### DATA EXTRACT
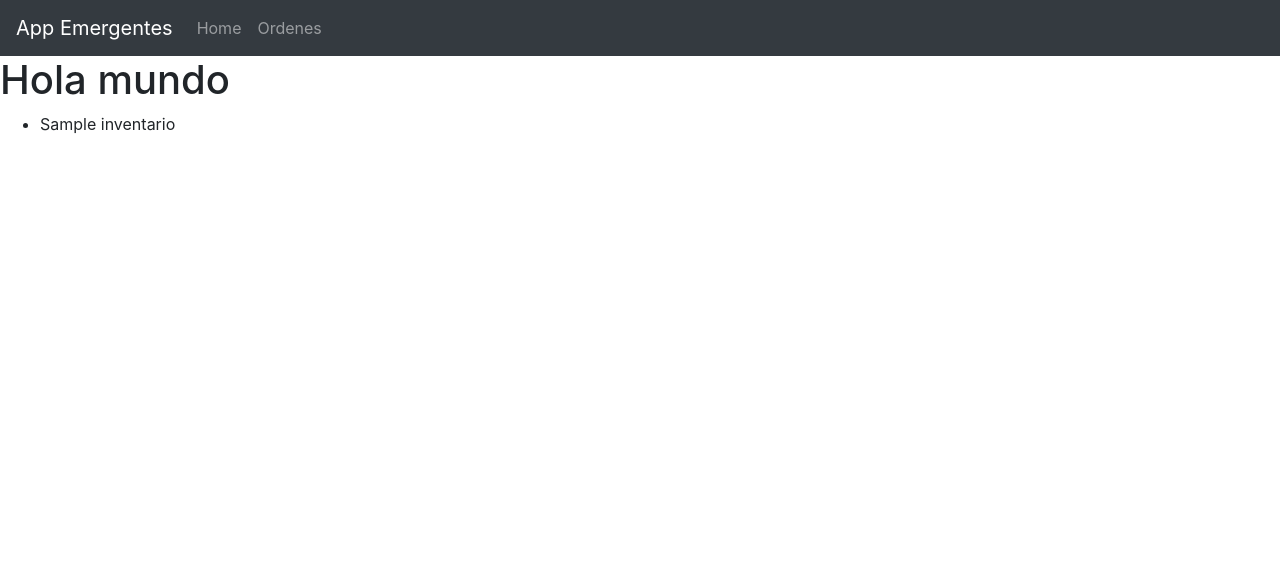
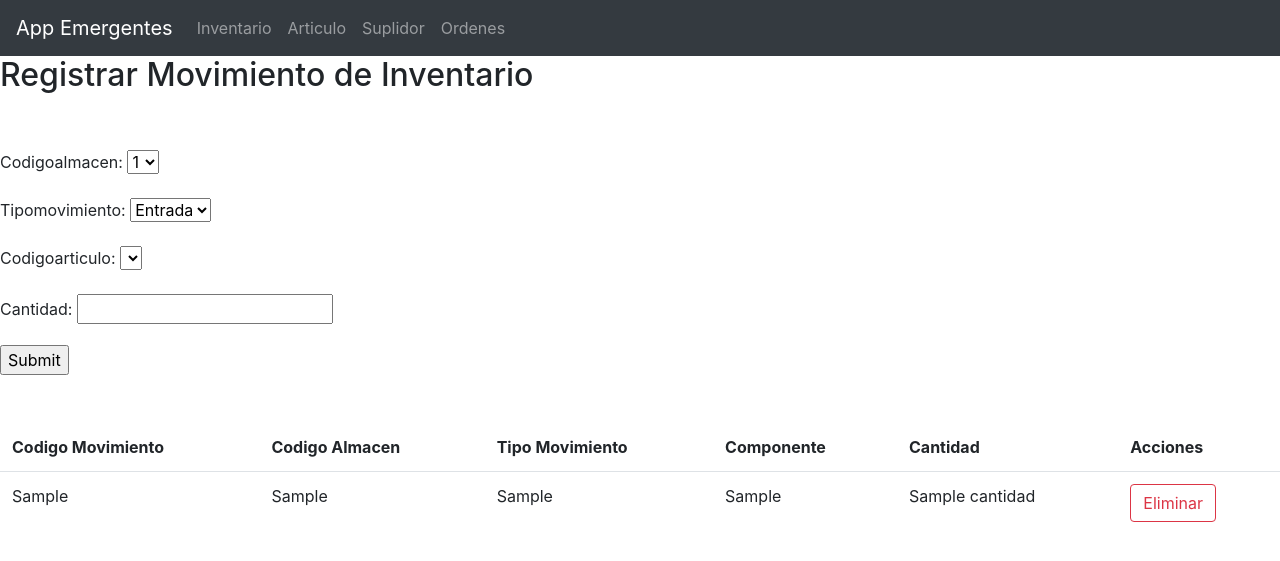
Before and after one commit to rafaelrfq/app-emergentes, a Django app: page / in a window 1280 px wide. Shown: the top 561 px of the page. Run offline with Django 3.2, Linux system fonts and the light colour scheme; tables that the repository leaves empty hold one stand-in row (values such as "Sample post"); a database or web service that is not in the repository returns one stand-in record (values such as "Sample title"); lists and menus that the app fills with data are empty; some libraries are stand-ins or nearby versions.

Commit message:
Added: crud para articulos, ordenes y suplidores. Backend resuelto para el crud mencionado.

```diff
--- /dev/null
+++ b/emergentes/app/forms.py
@@ -0,0 +1,39 @@
+from django import forms
+from pymongo import MongoClient
+
+client = MongoClient('mongodb://localhost:27017/')
+db = client.emergentes
+inventario = db.inventario
+#inventario.find({}, { "_id": 0,"codigoArticulo": 1 })
+tipos = [
+    ('ENTRADA', "Entrada"),
+    ('SALIDA', "Salida")
+]
+almacenes = [
+    (1, '1'),
+    (2, '2')
+]
+
+def convertir(x):
+    resultado = []
+    for item in x:
+        tupla = tuple([item, item])
+        resultado.append(tupla)
+    return resultado
+
+class ArticuloForm(forms.Form):
+    codigoArticulo = forms.CharField(label='Codigo Articulo', max_length=15)
+    descripcion = forms.CharField(label='Descripcion', widget=forms.Textarea(attrs={'rows': 4, 'cols': 50}), max_length=200)
+    unidadCompra = forms.CharField(label='Unidad Compra', max_length=10)
+
+class MovimientoForm(forms.Form):
+    codigoAlmacen = forms.ChoiceField(choices=almacenes)
+    tipoMovimiento = forms.ChoiceField(choices=tipos)
+    codigoArticulo = forms.ChoiceField(choices=convertir(ob.get('codigoArticulo') for ob in inventario.find({}, { "_id": 0,"codigoArticulo": 1 })))
+    cantidad = forms.IntegerField(min_value=1)
+
+class SuplidorForm(forms.Form):
+    codigoArticulo = forms.ChoiceField(choices=convertir(ob.get('codigoArticulo') for ob in inventario.find({}, { "_id": 0,"codigoArticulo": 1 })))
+    codigoSuplidor = forms.CharField(label='Codigo Suplidor', max_length=50)
+    tiempoEntrega = forms.IntegerField(label='Tiempo Entrega (dias)', min_value=1)
+    precioCompra = forms.FloatField(label='Precio Compra (RD$)' ,min_value=0.01)
--- a/emergentes/app/templates/app.html
+++ /dev/null
@@ -1,13 +0,0 @@
-{% extends "./base.html" %}
-
-{% block content %}
-    <h1>Hola mundo</h1>
-    {% if items %}
-        <ul>
-        {% for item in items %}
-            <li>{{item}}</li>
-        {% endfor %}
-        </ul>
-    {% endif %}
-
-{% endblock content %}
--- a/emergentes/app/templates/base.html
+++ b/emergentes/app/templates/base.html
@@ -4,7 +4,11 @@
     <meta charset="utf-8">
     <meta name="viewport" content="width=device-width, initial-scale=1">
     <meta http-equiv="x-ua-compatible" content="ie=edge">
-    <title>{{title}}</title>
+    {% if title %}
+        <title>{{title}}</title>
+    {% else %}
+        <title>App Emergentes</title>
+    {% endif %}
     <link rel="stylesheet" href="https://stackpath.bootstrapcdn.com/bootstrap/4.5.0/css/bootstrap.min.css" integrity="sha384-9aIt2nRpC12Uk9gS9baDl411NQApFmC26EwAOH8WgZl5MYYxFfc+NcPb1dKGj7Sk" crossorigin="anonymous">
 </head>
 <body>
@@ -16,7 +20,13 @@
         <div class="collapse navbar-collapse" id="navbarNav">
             <ul class="navbar-nav">
                 <li class="nav-item">
-                    <a class="nav-link" href="/">Home</a>
+                    <a class="nav-link" href="/">Inventario</a>
+                </li>
+                <li class="nav-item">
+                    <a class="nav-link" href="/articulo">Articulo</a>
+                </li>
+                <li class="nav-item">
+                    <a class="nav-link" href="/suplidor">Suplidor</a>
                 </li>
                 <li class="nav-item">
                     <a class="nav-link" href="/ordenes">Ordenes</a>
--- /dev/null
+++ b/emergentes/app/templates/inventario.html
@@ -0,0 +1,37 @@
+{% extends "./base.html" %}
+{% block content %}
+    <h2>Registrar Movimiento de Inventario</h2>
+    <form action="/" method="post">
+        {% csrf_token %}
+        <br><br>
+        {{form.as_p}}
+        <input type="submit" value="Submit">
+    </form>
+    <br><br>
+    <table class="table table-borderless">
+        <thead class="border-bottom font-weight-bold">
+            <tr>
+                <th>Codigo Movimiento</th>
+                <th>Codigo Almacen</th>
+                <th>Tipo Movimiento</th>
+                <th>Componente</th>
+                <th>Cantidad</th>
+                <th>Acciones</th>
+            </tr>
+        </thead>
+        <tbody>
+            {% if movimientos %}
+                {% for movimiento in movimientos %}
+                    <tr>
+                        <td>{{movimiento.codigoMovimiento}}</td>
+                        <td>{{movimiento.codigoAlmacen}}</td>
+                        <td>{{movimiento.tipoMovimiento}}</td>
+                        <td>{{movimiento.codigoArticulo}}</td>
+                        <td>{{movimiento.cantidad}}</td>
+                        <td><a href="{% url 'mov_delete' movimiento.codigoMovimiento %}" class="btn btn-outline-danger">Eliminar</a></td>
+                    </tr>
+                {% endfor %}
+            {% endif %}
+        </tbody>
+    </table>
+{% endblock content %}
--- a/emergentes/app/templates/orden.html
+++ b/emergentes/app/templates/orden.html
@@ -1,5 +1,4 @@
 {% extends "./base.html" %}
-
 {% block content %}
     <h1>Ordenes</h1>
     <br><br>
@@ -26,6 +25,5 @@
                 {% endfor %}
             {% endif %}
         </tbody>
-
     </table>
 {% endblock content %}
--- a/emergentes/app/urls.py
+++ b/emergentes/app/urls.py
@@ -2,6 +2,11 @@ from django.urls import path
 from . import views
 
 urlpatterns = [
-    path('', views.test, name='test'),
+    path('', views.inventory, name='inventario'),
+    path('<int:id>', views.movimientoDelete, name='mov_delete'),
     path('ordenes/', views.orden, name='orden'),
+    path('articulo/', views.articulo, name='articulo'),
+    path('articulo/<str:id>', views.articuloDelete, name='articulo_delete'),
+    path('suplidor/', views.suplidor, name='suplidor'),
+    path('suplidor/<str:id>', views.suplidorDelete, name='suplidor_delete'),
 ]
--- a/emergentes/app/views.py
+++ b/emergentes/app/views.py
@@ -3,57 +3,140 @@ from django.http import HttpResponse
 from django.shortcuts import render, redirect
 from datetime import datetime
 from pymongo import MongoClient
+from .forms import ArticuloForm, MovimientoForm, SuplidorForm
 
 client = MongoClient('mongodb://localhost:27017/')
 db = client.emergentes
 inventario = db.inventario
+movimientos = db.movimientos
+suplidores = db.suplidores
 
-def test(req):
-    movimientoInventario = {
-        "codigoMovimiento": 1,
-        "codigoAlmacen": 1,
-        "tipoMovimiento": "ENTRADA",
-        "codigoArticulo": 1,
-        "cantidad": 10
-    }
-    articulo = {
-        "codigoArticulo": 1,
-        "descripcion": "Monitor 1080p Full HD",
-        "infoAlmacen": [
-            {
-                "codigoAlmacen": 5,
-                "balanceActual": 150
+def inventory(req):
+    if req.method == 'POST':
+        form = MovimientoForm(req.POST)
+        if form.is_valid():
+            cod = movimientos.count_documents({}) + 1
+            mov = {
+                "codigoMovimiento": cod,
+                "codigoAlmacen": form.cleaned_data.get('codigoAlmacen'),
+                "tipoMovimiento": form.cleaned_data.get('tipoMovimiento'),
+                "codigoArticulo": form.cleaned_data.get('codigoArticulo'),
+                "cantidad": form.cleaned_data.get('cantidad')
             }
-        ],
-        "unidadCompra": "RD$"
-    }
-    articuloSuplidor = {
-        "codigoArticulo": 1,
-        "codigoSuplidor": 1,
-        "tiempoEntrega": 3,
-        "precioCompra": 5850
-    }
-    ordenCompra = {
-        "codigoOrdenCompra": 1,
-        "codigoSuplidor": 1,
-        "fechaOrden": datetime.now(),
-        "montoTotal": 29750,
-        "articulos": [
-            {
-                "codigoArticulo": 1,
-                "cantidadOrdenada": 4,
-                "unidadCompra": "RD$",
-                "precioCompra": 5850
-            }
-        ]
-    }
-    # idArt = inventario.insert_one(articulo).inserted_id
-    # print(idArt)
-    items = inventario.find()
-    context = {'title': 'App Emergentes', 'items': items}
-    return render(req, 'app.html', context)
+            movimientos.insert_one(mov)
+            return redirect('/')
+    else:
+        form = MovimientoForm()
+    movs = movimientos.find()
+    context = {'title': 'App Emergentes', 'form': form, 'movimientos': movs}
+    return render(req, 'inventario.html', context)
+
+def movimientoDelete(req, id):
+    result = movimientos.delete_one({"codigoMovimiento": id})
+    if result.deleted_count > 0:
+        return redirect('/')
+    else:
+        print('Hubo un error')
+        return redirect('/')
 
 def orden(req):
     articulos = inventario.find()
     context = {'title': 'Lista de articulos', 'articulos': articulos}
     return render(req, 'orden.html', context)
+
+def articulo(req):
+    if req.method == 'POST':
+        form = ArticuloForm(req.POST)
+        if form.is_valid():
+            arti = {
+                "codigoArticulo": form.cleaned_data.get('codigoArticulo'),
+                "descripcion": form.cleaned_data.get('descripcion'),
+                "infoAlmacen": [
+                    {
+                        "codigoAlmacen": 1,
+                        "balanceActual": 150
+                    }
+                ],
+                "unidadCompra": form.cleaned_data.get('unidadCompra')
+            }
+            inventario.insert_one(arti)
+            return redirect('/articulo')
+    else:
+        form = ArticuloForm()
+    articulos = inventario.find()
+    context = {'form': form, 'articulos': articulos}
+    return render(req, 'articulo.html', context)
+
+def articuloDelete(req, id):
+    result = inventario.delete_one({"codigoArticulo": id})
+    if result.deleted_count > 0:
+        return redirect('/articulo')
+    else:
+        print('Hubo un error')
+        return redirect('/articulo')
+
+def suplidor(req):
+    if req.method == 'POST':
+        form = SuplidorForm(req.POST)
+        if form.is_valid():
+            sup = {
+                "codigoArticulo": form.cleaned_data.get('codigoArticulo'),
+                "codigoSuplidor": form.cleaned_data.get('codigoSuplidor'),
+                "tiempoEntrega": form.cleaned_data.get('tiempoEntrega'),
+                "precioCompra": form.cleaned_data.get('precioCompra')
+            }
+            suplidores.insert_one(sup)
+            return redirect('/suplidor')
+    else:
+        form = SuplidorForm()
+    suppliers = suplidores.find()
+    context = {'form': form, 'suplidores': suppliers}
+    return render(req, 'suplidor.html', context)
+
+def suplidorDelete(req, id):
+    result = suplidores.delete_one({"codigoSuplidor": id})
+    if result.deleted_count > 0:
+        return redirect('/suplidor')
+    return redirect('/suplidor')
+
+
+    # Modelos
+
+    # movimientoInventario = {
+    #     "codigoMovimiento": 1,
+    #     "codigoAlmacen": 1,
+    #     "tipoMovimiento": "ENTRADA",
+    #     "codigoArticulo": 1,
+    #     "cantidad": 10
+    # }
+    # articulo = {
+    #     "codigoArticulo": 1,
+    #     "descripcion": "Monitor 1080p Full HD",
+    #     "infoAlmacen": [
+    #         {
+    #             "codigoAlmacen": 5,
+    #             "balanceActual": 150
+    #         }
+    #     ],
+    #     "unidadCompra": "RD$"
+    # }
+    # articuloSuplidor = {
+    #     "codigoArticulo": 1,
+    #     "codigoSuplidor": 1,
+    #     "tiempoEntrega": 3,
+    #     "precioCompra": 5850
+    # }
+    # ordenCompra = {
+    #     "codigoOrdenCompra": 1,
+    #     "codigoSuplidor": 1,
+    #     "fechaOrden": datetime.now(),
+    #     "montoTotal": 29750,
+    #     "articulos": [
+    #         {
+    #             "codigoArticulo": 1,
+    #             "cantidadOrdenada": 4,
+    #             "unidadCompra": "RD$",
+    #             "precioCompra": 5850
+    #         }
+    #     ]
+    # }
```
Also changed, not shown: emergentes/app/templates/articulo.html (added, +39 -0 lines), emergentes/app/templates/suplidor.html (added, +35 -0 lines).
######
Check each line of the data above, and please copy the ones in which the string "content" occurs.

YOUR RESPONSE =>
-{% block content %}
-{% endblock content %}
     <meta name="viewport" content="width=device-width, initial-scale=1">
     <meta http-equiv="x-ua-compatible" content="ie=edge">
+{% block content %}
+{% endblock content %}
 {% block content %}
 {% endblock content %}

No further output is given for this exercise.